··· RECORDS SUPPLIED ···

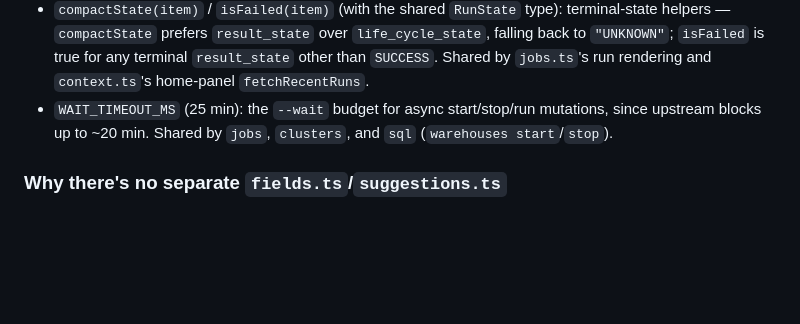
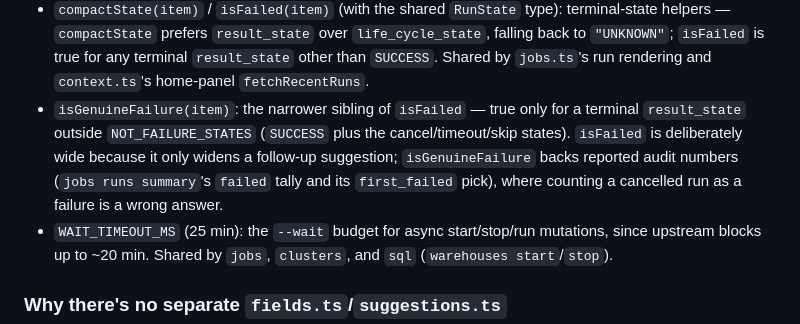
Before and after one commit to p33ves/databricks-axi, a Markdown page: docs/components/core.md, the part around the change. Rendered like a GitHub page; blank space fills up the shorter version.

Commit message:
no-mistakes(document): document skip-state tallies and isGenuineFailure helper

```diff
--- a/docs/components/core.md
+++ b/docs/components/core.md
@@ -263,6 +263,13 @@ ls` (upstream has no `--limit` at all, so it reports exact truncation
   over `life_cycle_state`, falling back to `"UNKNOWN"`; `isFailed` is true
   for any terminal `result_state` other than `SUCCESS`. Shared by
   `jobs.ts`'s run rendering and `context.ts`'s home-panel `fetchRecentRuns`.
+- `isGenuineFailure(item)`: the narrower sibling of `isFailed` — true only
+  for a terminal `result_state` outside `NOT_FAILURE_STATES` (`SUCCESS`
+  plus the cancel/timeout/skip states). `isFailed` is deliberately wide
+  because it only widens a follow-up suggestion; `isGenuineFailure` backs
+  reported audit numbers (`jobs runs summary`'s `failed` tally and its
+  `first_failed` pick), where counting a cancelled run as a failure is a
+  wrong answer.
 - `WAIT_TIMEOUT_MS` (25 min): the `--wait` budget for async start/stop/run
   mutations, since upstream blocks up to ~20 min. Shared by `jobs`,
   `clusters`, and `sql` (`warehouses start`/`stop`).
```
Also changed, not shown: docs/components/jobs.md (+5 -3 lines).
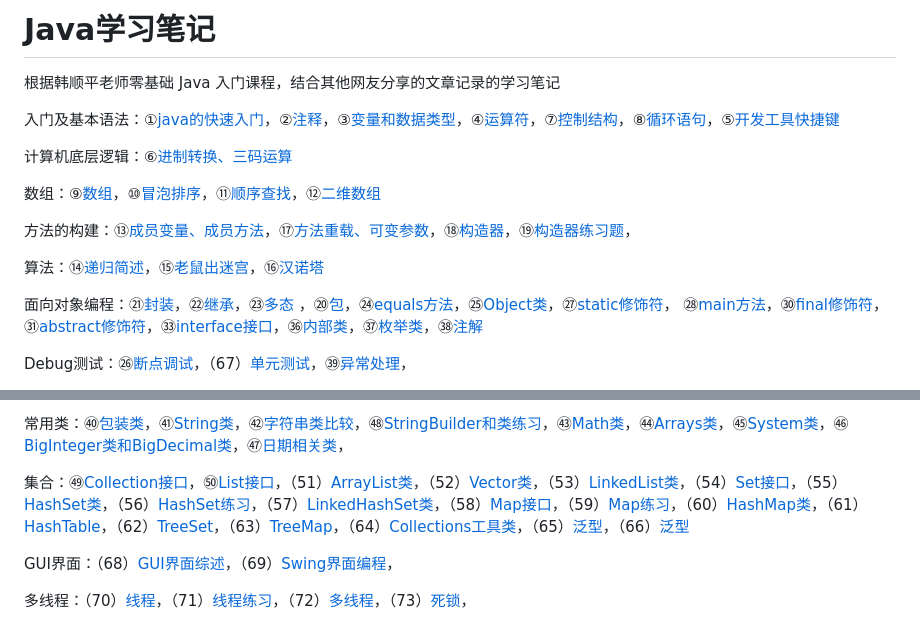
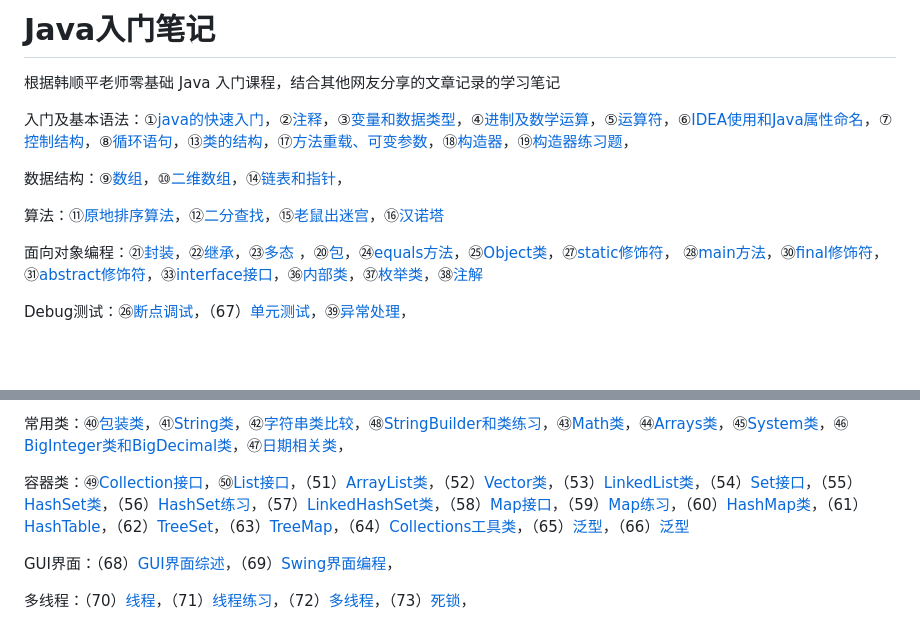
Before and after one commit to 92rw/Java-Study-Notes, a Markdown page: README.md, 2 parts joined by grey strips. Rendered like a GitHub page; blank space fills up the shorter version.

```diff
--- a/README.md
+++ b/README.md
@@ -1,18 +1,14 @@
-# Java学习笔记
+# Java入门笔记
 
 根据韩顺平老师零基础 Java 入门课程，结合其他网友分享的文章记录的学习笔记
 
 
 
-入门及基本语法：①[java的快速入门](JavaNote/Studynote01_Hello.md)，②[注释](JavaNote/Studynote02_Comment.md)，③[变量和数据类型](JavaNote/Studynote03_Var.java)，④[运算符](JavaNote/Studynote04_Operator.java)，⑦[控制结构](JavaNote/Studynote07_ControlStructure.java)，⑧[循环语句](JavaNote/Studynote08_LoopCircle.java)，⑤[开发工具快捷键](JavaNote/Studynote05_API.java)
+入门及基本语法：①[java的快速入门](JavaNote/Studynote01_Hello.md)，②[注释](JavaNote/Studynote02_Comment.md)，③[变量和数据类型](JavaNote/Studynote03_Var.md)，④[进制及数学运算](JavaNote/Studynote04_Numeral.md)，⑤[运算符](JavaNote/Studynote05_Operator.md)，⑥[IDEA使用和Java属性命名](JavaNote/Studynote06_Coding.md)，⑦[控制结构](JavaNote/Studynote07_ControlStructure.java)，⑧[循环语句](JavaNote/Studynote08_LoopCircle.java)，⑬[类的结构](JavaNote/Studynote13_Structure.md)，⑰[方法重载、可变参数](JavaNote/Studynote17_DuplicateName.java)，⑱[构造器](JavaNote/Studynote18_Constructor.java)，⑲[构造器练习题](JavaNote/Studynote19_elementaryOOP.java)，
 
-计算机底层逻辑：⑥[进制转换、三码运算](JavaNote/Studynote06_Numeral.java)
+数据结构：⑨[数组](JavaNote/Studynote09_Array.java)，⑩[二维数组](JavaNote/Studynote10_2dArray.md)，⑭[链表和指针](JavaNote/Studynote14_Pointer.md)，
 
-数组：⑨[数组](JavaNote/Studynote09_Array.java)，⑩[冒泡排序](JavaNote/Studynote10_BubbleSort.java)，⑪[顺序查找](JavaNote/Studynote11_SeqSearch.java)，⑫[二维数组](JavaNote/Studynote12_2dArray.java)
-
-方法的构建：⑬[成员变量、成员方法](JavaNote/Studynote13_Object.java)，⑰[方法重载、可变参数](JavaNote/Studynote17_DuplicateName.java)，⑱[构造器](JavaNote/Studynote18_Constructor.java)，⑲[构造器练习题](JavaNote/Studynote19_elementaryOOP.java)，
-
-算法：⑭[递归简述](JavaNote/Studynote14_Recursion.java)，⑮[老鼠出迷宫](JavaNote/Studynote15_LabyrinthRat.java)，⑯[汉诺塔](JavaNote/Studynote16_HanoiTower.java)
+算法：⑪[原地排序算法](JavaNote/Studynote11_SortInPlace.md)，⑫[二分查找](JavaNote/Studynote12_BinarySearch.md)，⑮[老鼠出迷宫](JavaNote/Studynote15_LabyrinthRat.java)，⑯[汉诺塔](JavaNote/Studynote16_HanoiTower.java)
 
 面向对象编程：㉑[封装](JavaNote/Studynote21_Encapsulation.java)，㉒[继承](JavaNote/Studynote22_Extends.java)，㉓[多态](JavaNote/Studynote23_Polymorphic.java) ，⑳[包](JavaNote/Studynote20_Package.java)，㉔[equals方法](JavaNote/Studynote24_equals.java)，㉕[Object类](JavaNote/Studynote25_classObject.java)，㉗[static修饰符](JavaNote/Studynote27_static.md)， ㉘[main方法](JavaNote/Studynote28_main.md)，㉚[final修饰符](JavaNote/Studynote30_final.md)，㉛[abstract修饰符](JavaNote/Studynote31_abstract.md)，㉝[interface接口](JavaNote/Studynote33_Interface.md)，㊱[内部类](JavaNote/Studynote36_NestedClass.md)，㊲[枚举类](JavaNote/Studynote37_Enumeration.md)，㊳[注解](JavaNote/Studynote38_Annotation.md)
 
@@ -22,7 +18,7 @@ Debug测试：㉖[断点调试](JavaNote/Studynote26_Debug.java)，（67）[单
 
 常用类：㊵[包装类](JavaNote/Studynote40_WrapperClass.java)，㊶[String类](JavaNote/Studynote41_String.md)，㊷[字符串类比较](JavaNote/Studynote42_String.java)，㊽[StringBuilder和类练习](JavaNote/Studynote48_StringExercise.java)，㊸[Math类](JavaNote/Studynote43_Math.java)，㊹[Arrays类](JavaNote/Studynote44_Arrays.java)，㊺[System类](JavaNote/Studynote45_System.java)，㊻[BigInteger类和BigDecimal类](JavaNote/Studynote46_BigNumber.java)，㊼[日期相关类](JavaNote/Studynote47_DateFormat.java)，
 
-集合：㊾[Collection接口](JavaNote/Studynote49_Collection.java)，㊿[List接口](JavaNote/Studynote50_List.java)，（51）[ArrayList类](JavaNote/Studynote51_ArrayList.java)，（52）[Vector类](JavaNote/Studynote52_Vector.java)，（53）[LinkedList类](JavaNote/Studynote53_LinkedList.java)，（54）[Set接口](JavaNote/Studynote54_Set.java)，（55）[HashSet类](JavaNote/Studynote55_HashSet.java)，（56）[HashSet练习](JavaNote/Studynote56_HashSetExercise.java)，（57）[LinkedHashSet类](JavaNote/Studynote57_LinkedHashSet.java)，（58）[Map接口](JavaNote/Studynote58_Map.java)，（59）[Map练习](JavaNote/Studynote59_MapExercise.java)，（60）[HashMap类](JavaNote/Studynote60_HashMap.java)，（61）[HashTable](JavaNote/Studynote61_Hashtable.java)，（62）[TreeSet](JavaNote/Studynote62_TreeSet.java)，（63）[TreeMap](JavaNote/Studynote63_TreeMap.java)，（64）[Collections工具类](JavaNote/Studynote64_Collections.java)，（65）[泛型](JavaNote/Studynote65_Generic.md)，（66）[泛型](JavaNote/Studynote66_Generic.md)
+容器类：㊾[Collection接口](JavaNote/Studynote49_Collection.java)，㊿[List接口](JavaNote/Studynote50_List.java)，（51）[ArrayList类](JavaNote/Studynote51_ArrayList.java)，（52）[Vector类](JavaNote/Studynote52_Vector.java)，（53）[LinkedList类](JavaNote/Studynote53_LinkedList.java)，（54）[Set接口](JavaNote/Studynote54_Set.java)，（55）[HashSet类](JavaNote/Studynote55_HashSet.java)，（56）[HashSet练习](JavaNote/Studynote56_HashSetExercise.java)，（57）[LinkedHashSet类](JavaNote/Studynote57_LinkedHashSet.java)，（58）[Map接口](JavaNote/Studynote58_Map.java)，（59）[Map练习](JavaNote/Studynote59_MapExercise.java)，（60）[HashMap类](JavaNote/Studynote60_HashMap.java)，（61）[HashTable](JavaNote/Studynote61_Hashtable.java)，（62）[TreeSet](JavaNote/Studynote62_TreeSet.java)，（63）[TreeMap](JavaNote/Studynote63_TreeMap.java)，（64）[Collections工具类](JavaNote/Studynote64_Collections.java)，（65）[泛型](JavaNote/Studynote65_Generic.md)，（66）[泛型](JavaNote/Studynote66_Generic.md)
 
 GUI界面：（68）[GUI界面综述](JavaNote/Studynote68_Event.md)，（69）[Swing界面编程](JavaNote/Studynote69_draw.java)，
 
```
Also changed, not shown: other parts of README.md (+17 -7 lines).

···

■ WHAT NEEDS TO BE DONE:
Only lines with the word "jobs" are wanted; pull each of them from the records.

■ TASK OUTPUT:
   `jobs.ts`'s run rendering and `context.ts`'s home-panel `fetchRecentRuns`.
+  reported audit numbers (`jobs runs summary`'s `failed` tally and its
   mutations, since upstream blocks up to ~20 min. Shared by `jobs`,
Also changed, not shown: docs/components/jobs.md (+5 -3 lines).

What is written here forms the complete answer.